Here’s what Microsoft’s new policy now claims will happen.

“When you upload your content to the services, you agree that it may be used, modified, adapted, saved, reproduced, distributed, and displayed to the extent necessary to protect you and to provide, protect and improve Microsoft products and services,” it says. “For example, we may occasionally use automated means to isolate information from email, chats, or photos in order to help detect and protect against spam and malware, or to improve the services with new features that makes them easier to use. When processing your content, Microsoft takes steps to help preserve your privacy.”

The key phrase is “necessary to protect you and to provide, protect and improve Microsoft products and services.” Microsoft is making these changes to protect you, and it is making these changes to help itself.

Microsoft customers might also assume that their data may be used to provide the same kind of integrated services that Google gave in its example. But Microsoft doesn’t say that. In fact, Microsoft’s updated privacy policy lacks the sort of context (read: official blog post) that a change like this demands. Unfortunately, that blog post was added to the Microsoft Volume Licensing blog, which few consumers would ever read. The rather terse post does make clear that Microsoft prioritizes privacy, however, and doesn’t use the contents of your email or your SkyDrive documents for advertising purposes.

In fact, the example of “isolating information” from your content to stop spam and malware shouldn’t exactly reassure anyone that Microsoft has your best interests at heart. Microsoft has taken pains to remind us that Hotmail, once a haven for spam, has dramatically improved, in part by using algorithms to scan emails for malware and to use reputation to help isolate suspicious email.

But give credit where it’s due: Google, for its part, provides a ”dashboard” that summarizes what Google knows about you.

In reality, the dashboard is an extensive list of data reminding you that Google knows what restaurants you’ve reviewed on Maps, who you’ve called on Voice, sites that have been shared with you, who you most frequently email on Gmail, et cetera. Google also archives past iterations of its privacy policy, and provides extensive tools for managing the data it stores, also allowing you to delete or export the data.

Google’s one knock? If you don’t want to share content across services, Google offers you essentially the same choice as Microsoft: Don’t use it. The depth of data is a bit unsettling, but it’s comparatively easty to know what data Google is tapping into.
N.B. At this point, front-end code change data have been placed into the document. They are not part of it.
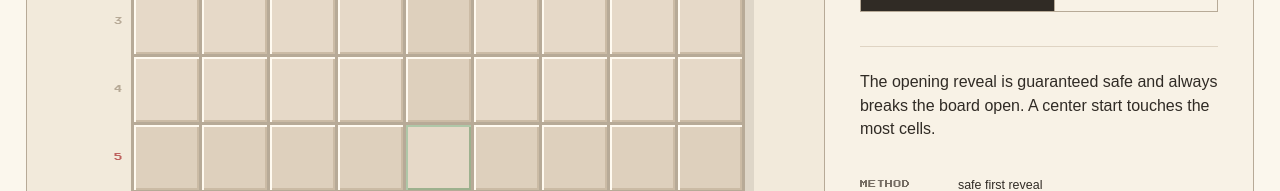
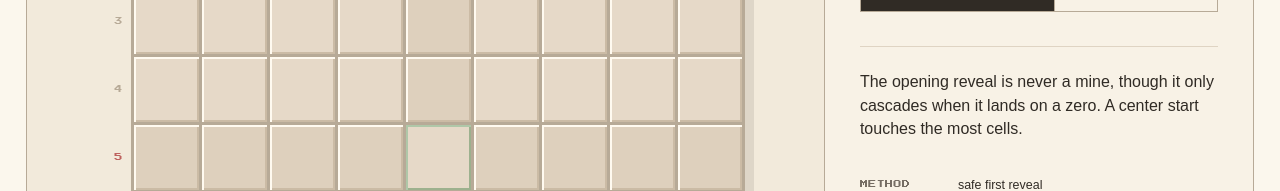
Before and after one commit to shlokrj/sweeper, a Next.js app in the folder web/: page /demo in a window 1280 px wide. Shown: the part 682-873 px from the top of the page. Built offline with nearby package versions, Linux system fonts and the light colour scheme; a web font is replaced by a local one.

Commit message:
fix(web): follow the classic first click rule

```diff
--- a/web/app/components/minesweeper.ts
+++ b/web/app/components/minesweeper.ts
@@ -59,15 +59,15 @@ export function newGame(id: number): Game {
 }
 
 /**
- * Mines avoid the first revealed cell and its whole neighborhood, so the
- * opening click always lands on a zero and breaks the board open.
+ * Classic first-click rule: mines are placed after the opening reveal and
+ * only the clicked cell itself is excluded. The first click is never a
+ * mine, but it opens a cascade only when it happens to land on a zero.
  */
 function placeMines(board: Cell[], safeIndex: number): Cell[] {
-  const safeZone = new Set([safeIndex, ...neighbors(safeIndex)]);
   const mines = new Set<number>();
   while (mines.size < MINE_COUNT) {
     const candidate = Math.floor(Math.random() * CELL_COUNT);
-    if (!safeZone.has(candidate)) mines.add(candidate);
+    if (candidate !== safeIndex) mines.add(candidate);
   }
   const placed = board.map((cell, index) => ({ ...cell, flagged: cell.flagged, mine: mines.has(index) }));
   return placed.map((cell, index) => ({
@@ -195,7 +195,7 @@ export function analyze(board: Cell[], status: Status): Analysis {
       provenMines,
       provenSafe,
       recommendation: {
-        evidence: "The opening reveal is guaranteed safe and always breaks the board open. A center start touches the most cells.",
+        evidence: "The opening reveal is never a mine, though it only cascades when it lands on a zero. A center start touches the most cells.",
         index: center,
         label: "proven",
         method: "safe first reveal",
```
Microsoft does no such thing. In fact, I had to go back to 2010 to discover what data Microsoft’s online services collect, from an interview with Redmond Magazine.
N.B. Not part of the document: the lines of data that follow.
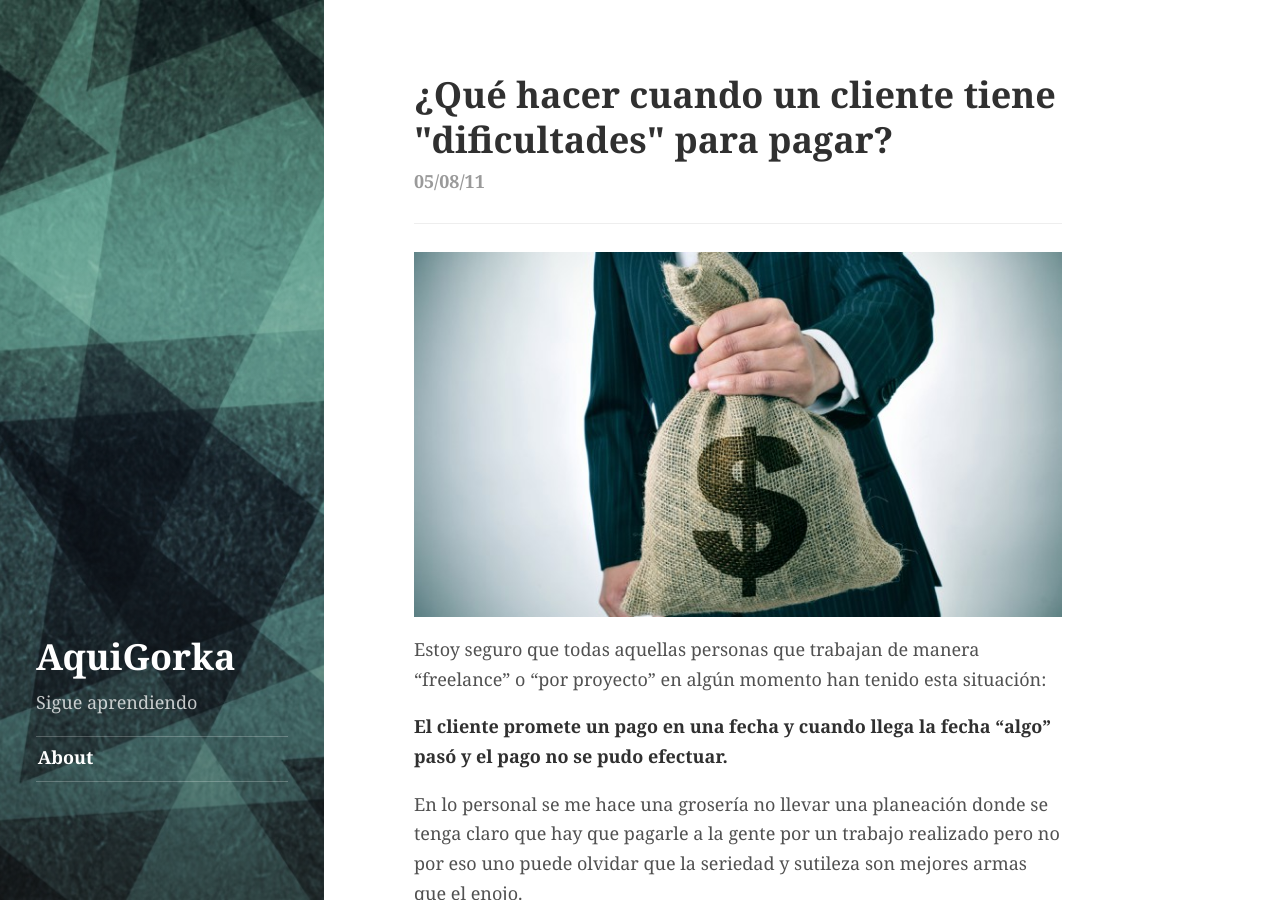
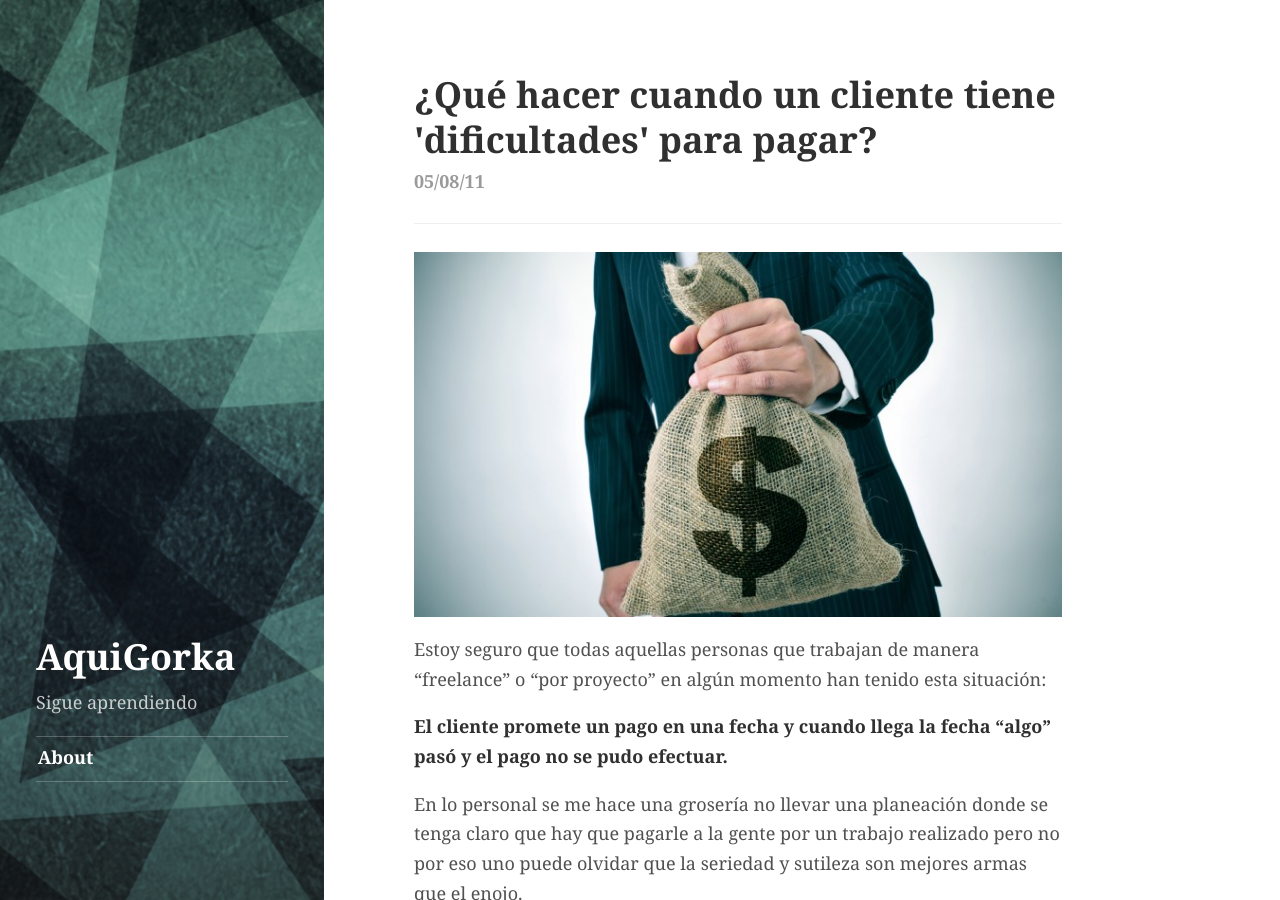
Before and after one commit to AquiGorka/aquigorka.github.io, a Jekyll site: the page built from _posts/2011-05-08-que-hacer-cuando-un-cliente-tiene-dificultades-para-pagar.md, in a window 1280 px wide and 900 px high. Built offline with Jekyll 4.4.1, drawn with Linux system fonts in a browser that asks for light colours.

```diff
--- a/_posts/2011-05-08-que-hacer-cuando-un-cliente-tiene-dificultades-para-pagar.md
+++ b/_posts/2011-05-08-que-hacer-cuando-un-cliente-tiene-dificultades-para-pagar.md
@@ -1,6 +1,6 @@
 ---
 id: 20110508
-title: "¿Qué hacer cuando un cliente tiene \"dificultades\" para pagar?"
+title: "¿Qué hacer cuando un cliente tiene 'dificultades' para pagar?"
 date: 2011-05-08T11:27:07+00:00
 author: Gorka
 layout: post
```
“When Microsoft receives a Bing search query, we collect a number of pieces of information, including the search query provided, IP address, unique identifiers contained in cookies, browser configuration and the time and date of the search,“ Brendon Lynch told the magazine.

“As part of our privacy safeguards, search terms are stored separately from account information that could personally and directly identify an individual, such as e-mail address or phone number,“ Lynch added. "This helps protect against unauthorized correlation of these details.” Hotmail uses a similar policy, Lynch said.

Here’s the problem: Microsoft’s “window” into its own data-collection practices shouldn’t be an online interview, but a comprehensive document.

This needs to change now. Microsoft does provide its own privacy policy, detailing how information is collected and used, and how people can manage their profiles. But greater transparency into what additional data Microsoft collects is essential, as is the right to manage it, or, at worst, delete it.

Microsoft needs to offer its own version of the Google Dashboard, and try to convince people that it has their best interests in mind.

Google has proven itself a master in convincing customers to trade their personal information for targeted advertising (that generates billions of dollars of revenue).

But Microsoft is gaining fast, and the company’s choice to slip in a change to its online services agreement over a holiday weekend already smacks of sleaze. Unless the company does a better job of disclosing what information it collects, people might want to stay away.